Adult ED Nurse Finds Dream Career at St. Mary's
Margaret Steele made the decision to grow her nursing career at St. Mary's and never left
Margaret Steele, Adult ED, St. Mary's Medical Center
Nineteen years ago, Margaret Steele had no idea that she would be where she is today in her career. After spending a year working for St. Mary's Medical Center as a per diem nurse, and as an ICU nurse at another hospital in Palm Beach County, she immediately knew that St. Mary's was the place where she wanted to work.
"Working for St. Mary's has been the most interesting and rewarding career that I've ever had," says Margaret.
Margaret began her career with St. Mary's in 1996 in the ER. She was the youngest nurse on her unit at the time. "The patients, the staff and the lessons learned while being on staff here have been invaluable," Margaret reflects.
After a short time at St. Mary's, Margaret was aching to grow her nursing career and decided to apply for a full-time trauma RN position with St. Mary's. She transferred into that role in 1997.
Throughout her time as a staff nurse, Margaret had invaluable experiences.
"You get a different view of humanity after being in this department for a long time," she says. She has seen physicians and nurses personally impacted by cases involving catastrophic injuries, resulting in patients arriving near death or even dying. "It kind of wears you down a little bit because you often see patients suffer the worst days of their lives with horrible consequences, but the rewarding work and great impact you have on patients and their families is what drives you."
In 2014, St. Mary's was designated by the state of Florida as a Level I Trauma Center. As one of nine Level I Trauma Centers in the state, St. Mary's serves as a resource to Level II Trauma Centers, pediatric trauma centers and other hospitals by providing trauma research, community outreach, education and quality improvement initiatives.
"I think the Level I designation was a great achievement because it validates the expertise in trauma services we have provided this community for 25 years," says Margaret. "We have always functioned at a high level for our trauma patients, and it is nice to be recognized for the work we do, and for the support and dissemination of knowledge we provide."
Today, Margaret is the Adult Emergency Department nurse manager where she thoroughly enjoys being in leadership. Before she began working on the leadership side of nursing, she felt that she reached a level of expertise and knew much of what there was to know about nursing, making it the perfect time to transition into leadership. "I had hands-on clinical experience for the first 15 years at St. Mary's Medical Center," she says.
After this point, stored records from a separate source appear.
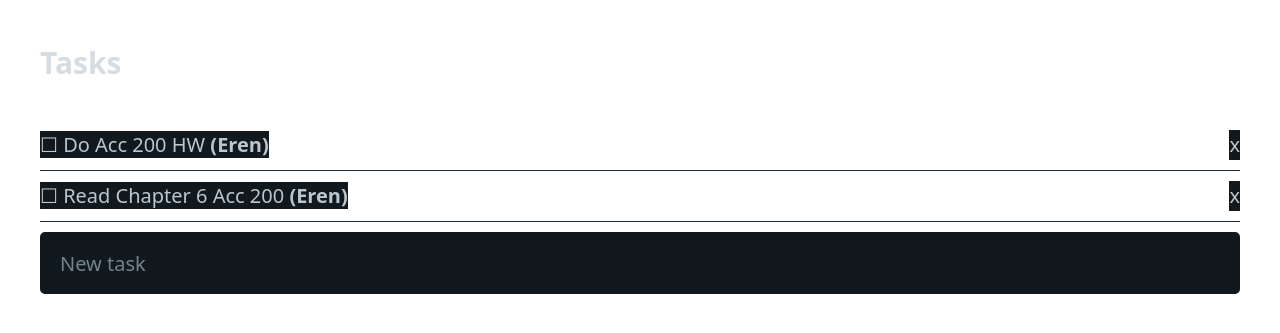
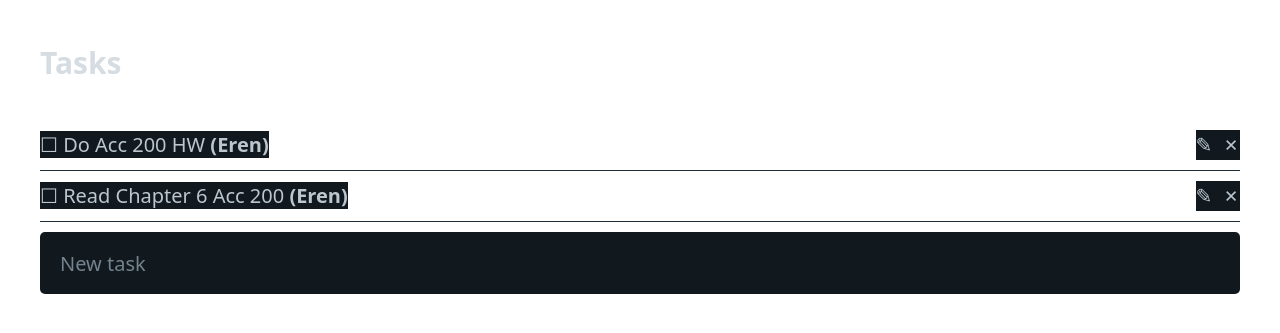
Before and after one commit to Ereneri/OurToDos, a Django app: page / in a window 1280 px wide. Shown: the part 70-403 px from the top of the page. Run offline with Django 4.2, Linux system fonts and the light colour scheme; data comes from the database, SQL or seed files in the repository; both versions use the stored data as it was after the commit.

Commit message:
added Non functional edit button

```diff
--- a/ourtodos/ourtodos/accounts/templates/accounts/task_list.html
+++ b/ourtodos/ourtodos/accounts/templates/accounts/task_list.html
@@ -28,9 +28,8 @@
                             ☐
                             {{ task.task }}
                             <strong>({{ task.user }})</strong>
-                            <a href="{% url 'removeTask' task.id %}" style="text-decoration: none; float: right;" data-theme="dark">
-                                x
-                            </a>
+                            <a href="{% url 'removeTask' task.id %}" style="text-decoration: none; float: right;" data-theme="dark">✗</a>
+                            <a class="edit" style="float:right; padding-right: 10px;text-decoration: none;" data-theme="dark">✎</a>
                         {% endif %}
                     </div>
                 </a>
```
Also changed, not shown: ourtodos/ourtodos/db.sqlite3.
"I thought that I had worked my way up to the pinnacle of my career."
"Regardless of the circumstances when a patient entered the ED, I could do whatever it took to care for them. I was great at advanced life support; I could assist at the highest level of trauma surgical care." Her leadership role has also given her the opportunity to learn and grow in a whole new arena.
Margaret now enjoys working on the business side of her nursing career because she can relate to her nurses and explain things to them from both sides. She can also have a great impact on the community by improving emergency care for all patients needing emergency services.
Margaret strives to be a teacher and mentor to the nurses on the unit because she has experienced what it is like to be the "newbie" and move from novice to competent to expert in the nursing field.
Her advice to new grads and nurses is: "You always have to learn. You can never think that you know everything or understand everything because each case is different."